%%

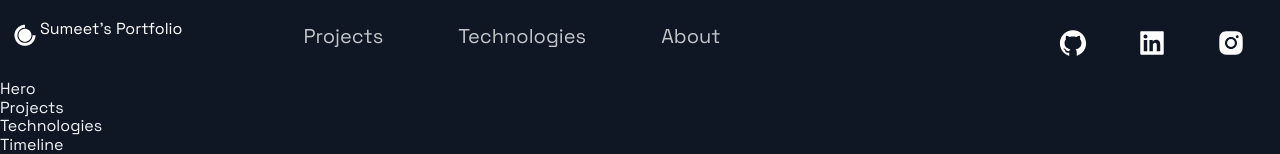
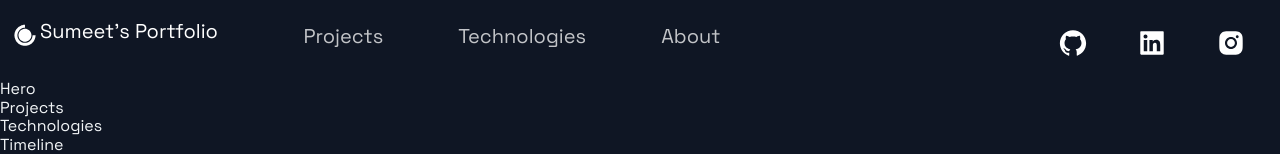
Before and after one commit to bajwass/Sumeets-Portfolio, a Next.js app: page / in a window 1280 px wide. Shown: the top 154 px of the page. Built offline with nearby package versions, Linux system fonts and the light colour scheme.

Commit message:
Header Finished

```diff
--- a/src/components/Header/Header.js
+++ b/src/components/Header/Header.js
@@ -3,14 +3,14 @@ import React from 'react';
 import { AiFillGithub, AiFillInstagram, AiFillLinkedin } from 'react-icons/ai';
 import { DiCssdeck } from 'react-icons/di';
 
-import { Container, Div1, Div2, Div3, NavLink, SocialIcons } from './HeaderStyles';
+import { Container, Div1, Div2, Div3, NavLink, SocialIcons, Span } from './HeaderStyles';
 
 const Header = () =>  (
   <Container>
     <Div1>
       <Link href="/">
-        <a style={{ display: "flex", allignItems: "center", color: "white"}}>
-          <DiCssdeck size="3rem" /> <span>Sumeet's Portfolio</span>
+        <a style={{ display: "flex", allignItems: "center", color: "white", marginBottom: "20px"}}>
+          <DiCssdeck size="3rem" /> <Span>Sumeet's Portfolio</Span>
         </a>
 
       </Link>
--- a/src/components/Header/HeaderStyles.js
+++ b/src/components/Header/HeaderStyles.js
@@ -17,6 +17,12 @@ export const Container = styled.div`
     grid-row-gap: 0.5rem;
   }
 `;
+
+export const Span = styled.span`
+  font-size: 2rem;
+`;
+
+
 export const Div1 = styled.div`
   grid-area: 1 / 1 / 2 / 2;
   display: flex;
```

%%

To do: Report all lines above with "react".

Answer for the task:
@@ -3,14 +3,14 @@ import React from 'react';
 import { AiFillGithub, AiFillInstagram, AiFillLinkedin } from 'react-icons/ai';
 import { DiCssdeck } from 'react-icons/di';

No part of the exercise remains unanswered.